Copy the data that follows exactly as it is, excluding all pictures.
*** Opening of Recorded data ***
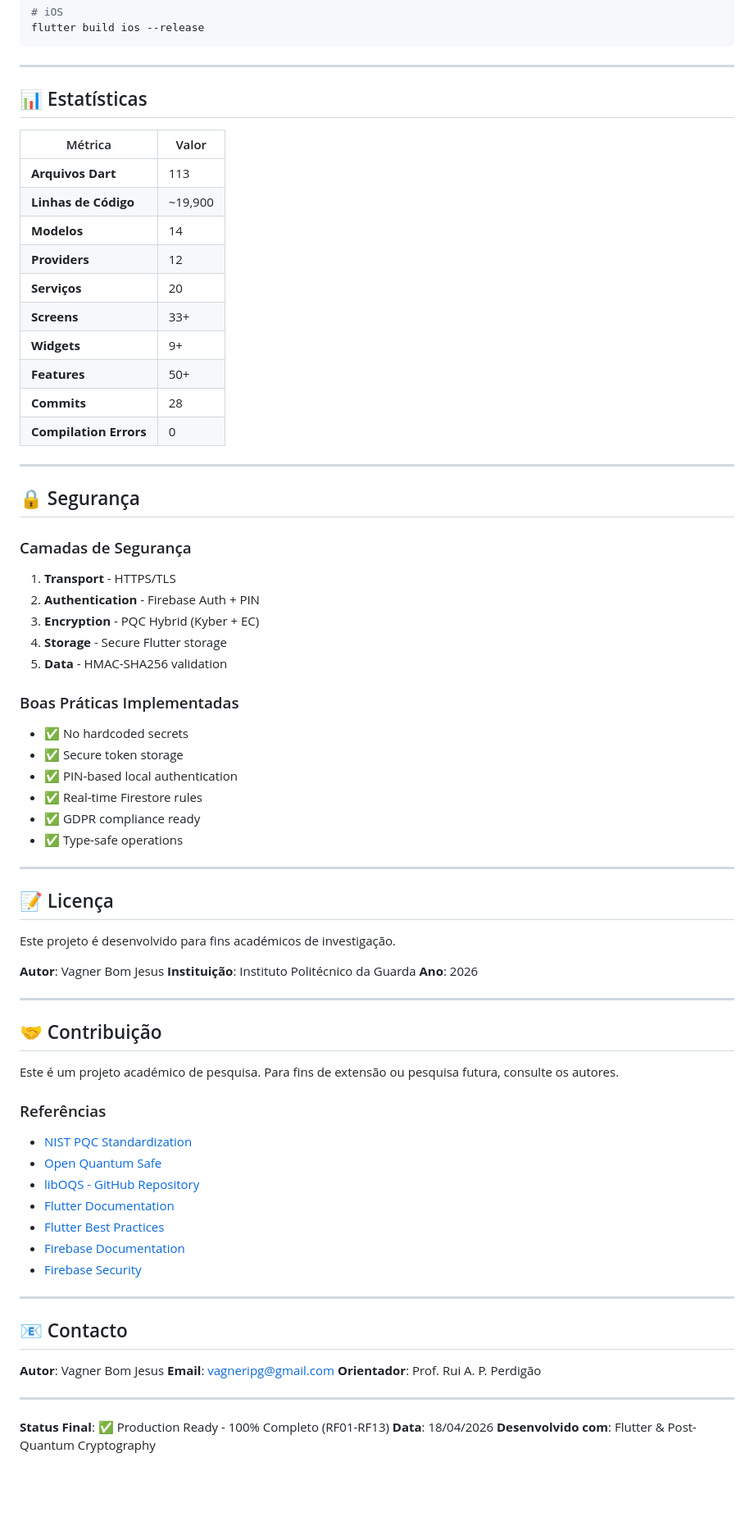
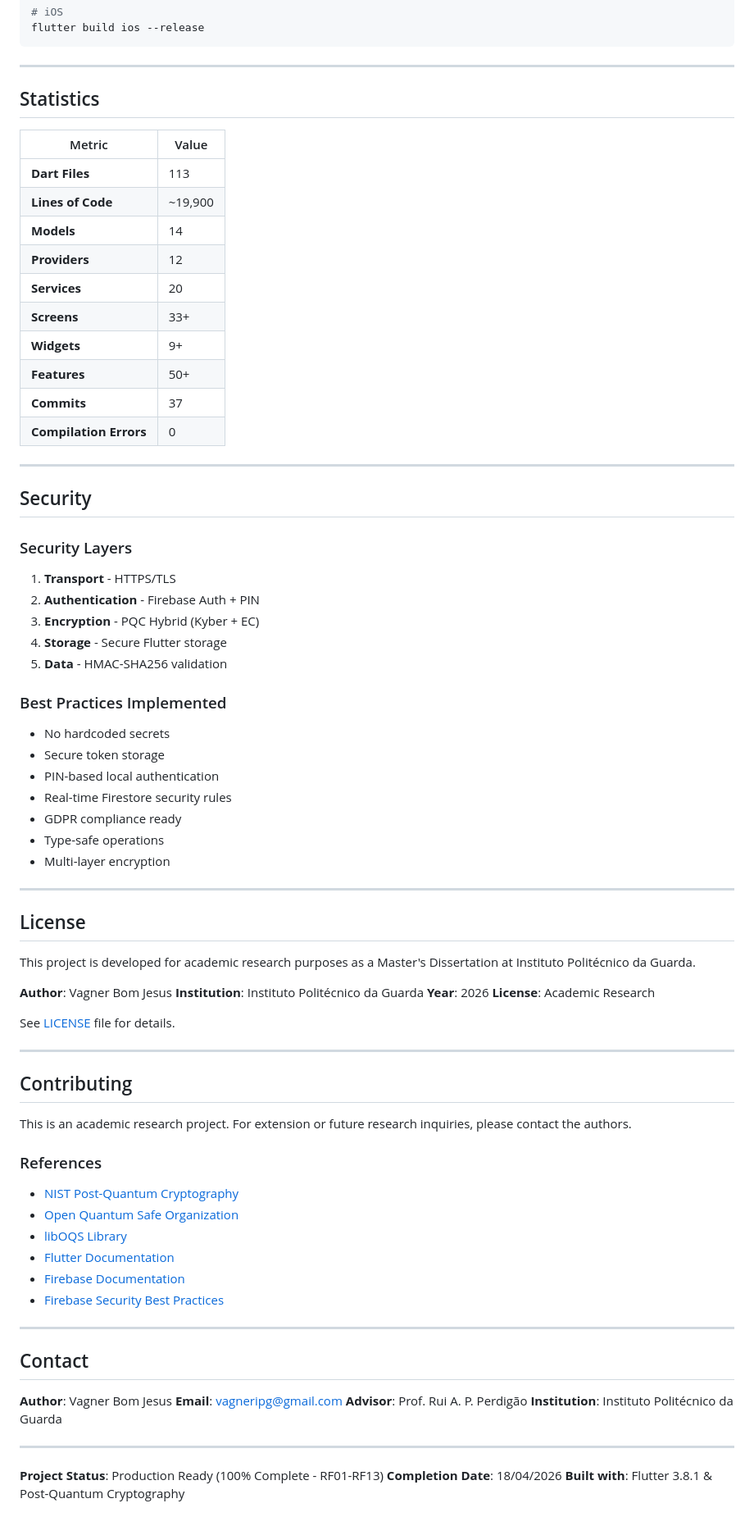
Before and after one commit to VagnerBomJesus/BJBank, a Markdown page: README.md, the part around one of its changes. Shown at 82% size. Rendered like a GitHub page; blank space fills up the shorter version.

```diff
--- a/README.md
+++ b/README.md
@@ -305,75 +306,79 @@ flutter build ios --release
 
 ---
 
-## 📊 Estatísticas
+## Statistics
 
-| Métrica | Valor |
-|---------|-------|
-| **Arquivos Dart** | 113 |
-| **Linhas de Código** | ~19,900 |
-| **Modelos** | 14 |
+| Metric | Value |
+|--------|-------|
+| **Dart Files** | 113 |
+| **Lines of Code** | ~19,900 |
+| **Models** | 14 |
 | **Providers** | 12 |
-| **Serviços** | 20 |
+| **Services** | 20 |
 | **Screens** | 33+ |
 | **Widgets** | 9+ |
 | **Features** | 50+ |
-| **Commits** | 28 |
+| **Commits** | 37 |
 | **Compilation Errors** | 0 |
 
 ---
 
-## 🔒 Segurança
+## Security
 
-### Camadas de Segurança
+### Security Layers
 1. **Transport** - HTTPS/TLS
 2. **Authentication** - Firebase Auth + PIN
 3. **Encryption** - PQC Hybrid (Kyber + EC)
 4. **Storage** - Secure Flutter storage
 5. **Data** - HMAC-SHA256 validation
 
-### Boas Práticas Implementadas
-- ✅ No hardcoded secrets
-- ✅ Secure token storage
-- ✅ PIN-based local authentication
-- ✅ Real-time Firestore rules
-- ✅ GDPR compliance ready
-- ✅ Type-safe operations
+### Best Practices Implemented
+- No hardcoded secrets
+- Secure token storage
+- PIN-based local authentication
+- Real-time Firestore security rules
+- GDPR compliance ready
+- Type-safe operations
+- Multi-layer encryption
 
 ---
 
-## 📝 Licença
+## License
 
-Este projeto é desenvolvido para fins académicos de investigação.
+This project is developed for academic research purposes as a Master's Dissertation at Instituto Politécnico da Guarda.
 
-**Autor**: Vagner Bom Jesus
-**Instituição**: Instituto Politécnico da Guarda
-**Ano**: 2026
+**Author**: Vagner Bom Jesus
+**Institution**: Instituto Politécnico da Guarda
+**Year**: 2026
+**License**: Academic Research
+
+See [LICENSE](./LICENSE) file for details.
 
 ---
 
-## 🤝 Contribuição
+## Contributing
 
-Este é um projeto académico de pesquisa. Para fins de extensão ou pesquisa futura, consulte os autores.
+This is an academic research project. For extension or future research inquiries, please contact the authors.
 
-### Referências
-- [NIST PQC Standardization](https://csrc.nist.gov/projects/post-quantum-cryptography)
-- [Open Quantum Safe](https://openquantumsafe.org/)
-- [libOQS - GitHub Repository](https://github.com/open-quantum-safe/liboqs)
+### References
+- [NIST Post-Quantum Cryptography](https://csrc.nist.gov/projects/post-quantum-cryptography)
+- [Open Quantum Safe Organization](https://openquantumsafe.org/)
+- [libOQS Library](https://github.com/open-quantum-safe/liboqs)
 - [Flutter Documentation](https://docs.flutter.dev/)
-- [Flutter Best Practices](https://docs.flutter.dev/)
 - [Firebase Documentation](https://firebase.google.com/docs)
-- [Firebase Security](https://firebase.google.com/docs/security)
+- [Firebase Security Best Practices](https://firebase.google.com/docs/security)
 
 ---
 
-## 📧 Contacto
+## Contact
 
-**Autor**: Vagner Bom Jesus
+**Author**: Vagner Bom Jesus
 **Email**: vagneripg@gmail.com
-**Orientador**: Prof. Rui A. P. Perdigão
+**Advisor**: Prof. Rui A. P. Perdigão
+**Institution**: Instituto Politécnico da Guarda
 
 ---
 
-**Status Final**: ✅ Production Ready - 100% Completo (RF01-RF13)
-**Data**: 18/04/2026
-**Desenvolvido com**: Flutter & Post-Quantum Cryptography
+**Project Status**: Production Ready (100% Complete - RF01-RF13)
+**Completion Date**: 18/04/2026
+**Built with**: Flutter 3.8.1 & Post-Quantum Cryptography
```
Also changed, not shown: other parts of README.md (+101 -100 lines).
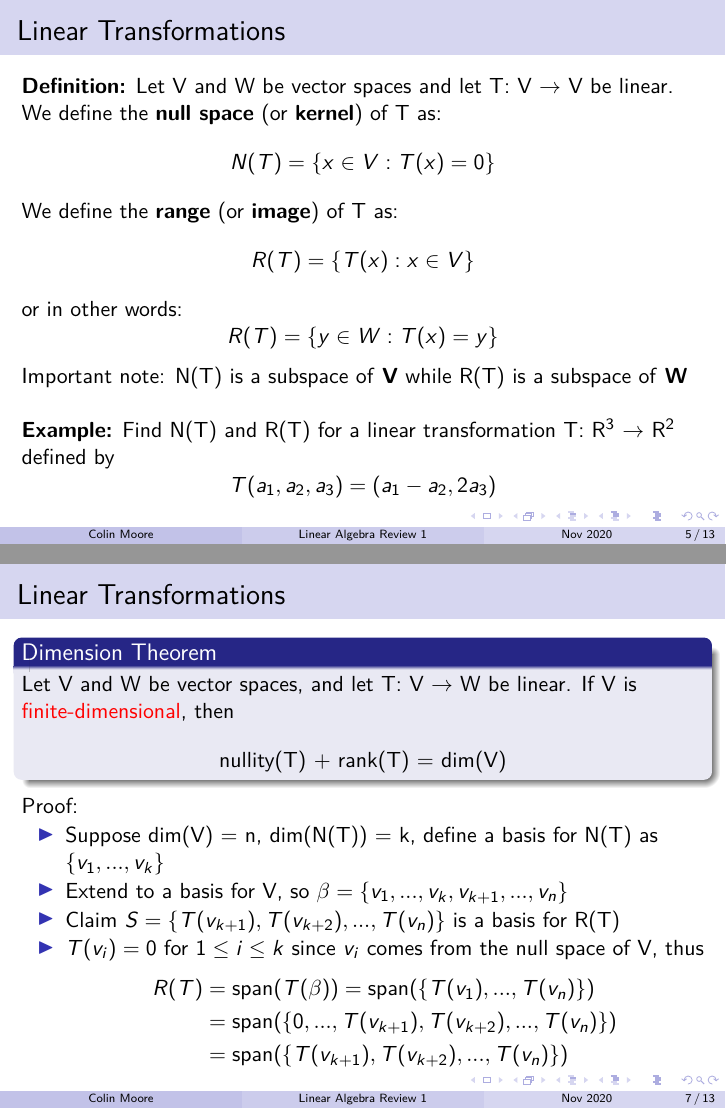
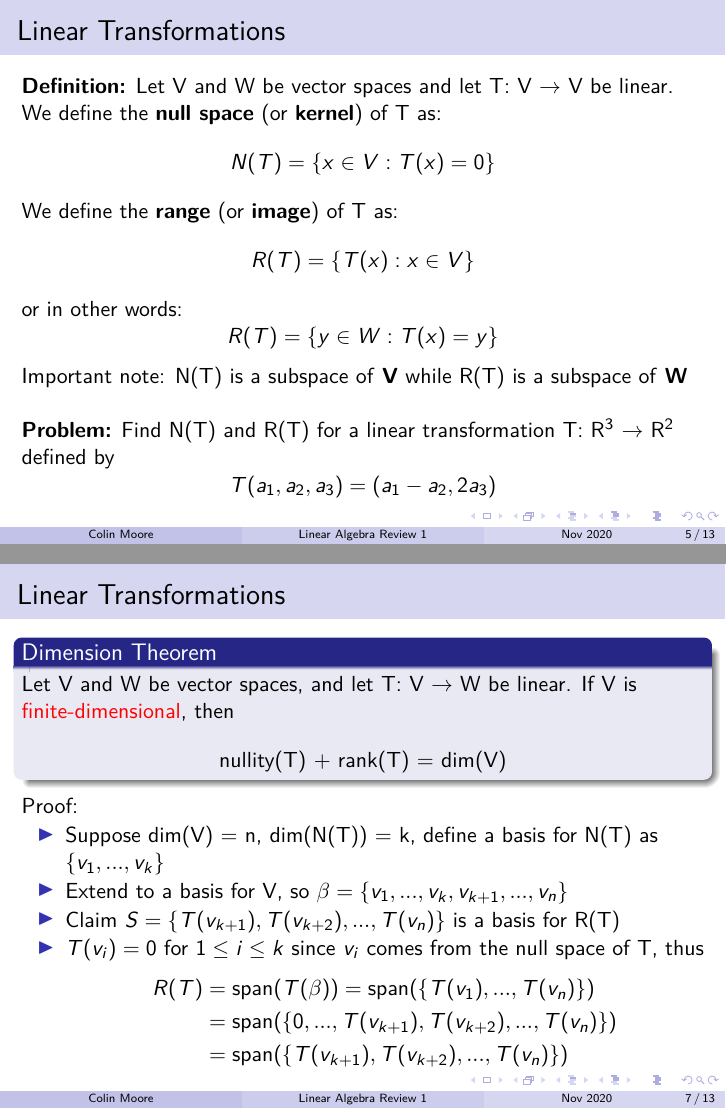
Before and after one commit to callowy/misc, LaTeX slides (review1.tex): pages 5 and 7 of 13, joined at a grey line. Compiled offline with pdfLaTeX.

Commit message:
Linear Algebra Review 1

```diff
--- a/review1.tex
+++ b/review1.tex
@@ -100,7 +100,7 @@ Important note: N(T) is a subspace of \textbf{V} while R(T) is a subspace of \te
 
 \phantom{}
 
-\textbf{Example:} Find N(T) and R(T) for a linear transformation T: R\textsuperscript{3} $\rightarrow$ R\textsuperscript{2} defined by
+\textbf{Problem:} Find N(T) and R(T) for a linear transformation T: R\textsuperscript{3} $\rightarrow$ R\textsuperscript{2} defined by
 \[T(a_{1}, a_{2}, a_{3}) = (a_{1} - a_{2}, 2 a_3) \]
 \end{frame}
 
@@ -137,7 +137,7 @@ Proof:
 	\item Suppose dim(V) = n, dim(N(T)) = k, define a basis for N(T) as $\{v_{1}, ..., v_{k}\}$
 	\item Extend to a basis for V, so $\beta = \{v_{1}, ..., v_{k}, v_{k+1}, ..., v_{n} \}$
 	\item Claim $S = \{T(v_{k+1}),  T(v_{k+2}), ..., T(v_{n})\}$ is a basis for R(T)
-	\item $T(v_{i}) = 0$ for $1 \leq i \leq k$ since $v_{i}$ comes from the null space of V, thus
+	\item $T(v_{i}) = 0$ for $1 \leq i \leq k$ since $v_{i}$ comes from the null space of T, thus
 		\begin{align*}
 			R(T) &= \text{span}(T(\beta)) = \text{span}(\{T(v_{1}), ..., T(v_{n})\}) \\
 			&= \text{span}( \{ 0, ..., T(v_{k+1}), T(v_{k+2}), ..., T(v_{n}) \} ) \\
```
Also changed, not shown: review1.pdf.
*** Close of Recorded data ***
Exercise solution
Before and after one commit to VagnerBomJesus/BJBank, a Markdown page: README.md, the part around one of its changes. Shown at 82% size. Rendered like a GitHub page; blank space fills up the shorter version.

```diff
--- a/README.md
+++ b/README.md
@@ -305,75 +306,79 @@ flutter build ios --release
 
 ---
 
-## 📊 Estatísticas
+## Statistics
 
-| Métrica | Valor |
-|---------|-------|
-| **Arquivos Dart** | 113 |
-| **Linhas de Código** | ~19,900 |
-| **Modelos** | 14 |
+| Metric | Value |
+|--------|-------|
+| **Dart Files** | 113 |
+| **Lines of Code** | ~19,900 |
+| **Models** | 14 |
 | **Providers** | 12 |
-| **Serviços** | 20 |
+| **Services** | 20 |
 | **Screens** | 33+ |
 | **Widgets** | 9+ |
 | **Features** | 50+ |
-| **Commits** | 28 |
+| **Commits** | 37 |
 | **Compilation Errors** | 0 |
 
 ---
 
-## 🔒 Segurança
+## Security
 
-### Camadas de Segurança
+### Security Layers
 1. **Transport** - HTTPS/TLS
 2. **Authentication** - Firebase Auth + PIN
 3. **Encryption** - PQC Hybrid (Kyber + EC)
 4. **Storage** - Secure Flutter storage
 5. **Data** - HMAC-SHA256 validation
 
-### Boas Práticas Implementadas
-- ✅ No hardcoded secrets
-- ✅ Secure token storage
-- ✅ PIN-based local authentication
-- ✅ Real-time Firestore rules
-- ✅ GDPR compliance ready
-- ✅ Type-safe operations
+### Best Practices Implemented
+- No hardcoded secrets
+- Secure token storage
+- PIN-based local authentication
+- Real-time Firestore security rules
+- GDPR compliance ready
+- Type-safe operations
+- Multi-layer encryption
 
 ---
 
-## 📝 Licença
+## License
 
-Este projeto é desenvolvido para fins académicos de investigação.
+This project is developed for academic research purposes as a Master's Dissertation at Instituto Politécnico da Guarda.
 
-**Autor**: Vagner Bom Jesus
-**Instituição**: Instituto Politécnico da Guarda
-**Ano**: 2026
+**Author**: Vagner Bom Jesus
+**Institution**: Instituto Politécnico da Guarda
+**Year**: 2026
+**License**: Academic Research
+
+See [LICENSE](./LICENSE) file for details.
 
 ---
 
-## 🤝 Contribuição
+## Contributing
 
-Este é um projeto académico de pesquisa. Para fins de extensão ou pesquisa futura, consulte os autores.
+This is an academic research project. For extension or future research inquiries, please contact the authors.
 
-### Referências
-- [NIST PQC Standardization](https://csrc.nist.gov/projects/post-quantum-cryptography)
-- [Open Quantum Safe](https://openquantumsafe.org/)
-- [libOQS - GitHub Repository](https://github.com/open-quantum-safe/liboqs)
+### References
+- [NIST Post-Quantum Cryptography](https://csrc.nist.gov/projects/post-quantum-cryptography)
+- [Open Quantum Safe Organization](https://openquantumsafe.org/)
+- [libOQS Library](https://github.com/open-quantum-safe/liboqs)
 - [Flutter Documentation](https://docs.flutter.dev/)
-- [Flutter Best Practices](https://docs.flutter.dev/)
 - [Firebase Documentation](https://firebase.google.com/docs)
-- [Firebase Security](https://firebase.google.com/docs/security)
+- [Firebase Security Best Practices](https://firebase.google.com/docs/security)
 
 ---
 
-## 📧 Contacto
+## Contact
 
-**Autor**: Vagner Bom Jesus
+**Author**: Vagner Bom Jesus
 **Email**: vagneripg@gmail.com
-**Orientador**: Prof. Rui A. P. Perdigão
+**Advisor**: Prof. Rui A. P. Perdigão
+**Institution**: Instituto Politécnico da Guarda
 
 ---
 
-**Status Final**: ✅ Production Ready - 100% Completo (RF01-RF13)
-**Data**: 18/04/2026
-**Desenvolvido com**: Flutter & Post-Quantum Cryptography
+**Project Status**: Production Ready (100% Complete - RF01-RF13)
+**Completion Date**: 18/04/2026
+**Built with**: Flutter 3.8.1 & Post-Quantum Cryptography
```
Also changed, not shown: other parts of README.md (+101 -100 lines).
Before and after one commit to callowy/misc, LaTeX slides (review1.tex): pages 5 and 7 of 13, joined at a grey line. Compiled offline with pdfLaTeX.

Commit message:
Linear Algebra Review 1

```diff
--- a/review1.tex
+++ b/review1.tex
@@ -100,7 +100,7 @@ Important note: N(T) is a subspace of \textbf{V} while R(T) is a subspace of \te
 
 \phantom{}
 
-\textbf{Example:} Find N(T) and R(T) for a linear transformation T: R\textsuperscript{3} $\rightarrow$ R\textsuperscript{2} defined by
+\textbf{Problem:} Find N(T) and R(T) for a linear transformation T: R\textsuperscript{3} $\rightarrow$ R\textsuperscript{2} defined by
 \[T(a_{1}, a_{2}, a_{3}) = (a_{1} - a_{2}, 2 a_3) \]
 \end{frame}
 
@@ -137,7 +137,7 @@ Proof:
 	\item Suppose dim(V) = n, dim(N(T)) = k, define a basis for N(T) as $\{v_{1}, ..., v_{k}\}$
 	\item Extend to a basis for V, so $\beta = \{v_{1}, ..., v_{k}, v_{k+1}, ..., v_{n} \}$
 	\item Claim $S = \{T(v_{k+1}),  T(v_{k+2}), ..., T(v_{n})\}$ is a basis for R(T)
-	\item $T(v_{i}) = 0$ for $1 \leq i \leq k$ since $v_{i}$ comes from the null space of V, thus
+	\item $T(v_{i}) = 0$ for $1 \leq i \leq k$ since $v_{i}$ comes from the null space of T, thus
 		\begin{align*}
 			R(T) &= \text{span}(T(\beta)) = \text{span}(\{T(v_{1}), ..., T(v_{n})\}) \\
 			&= \text{span}( \{ 0, ..., T(v_{k+1}), T(v_{k+2}), ..., T(v_{n}) \} ) \\
```
Also changed, not shown: review1.pdf.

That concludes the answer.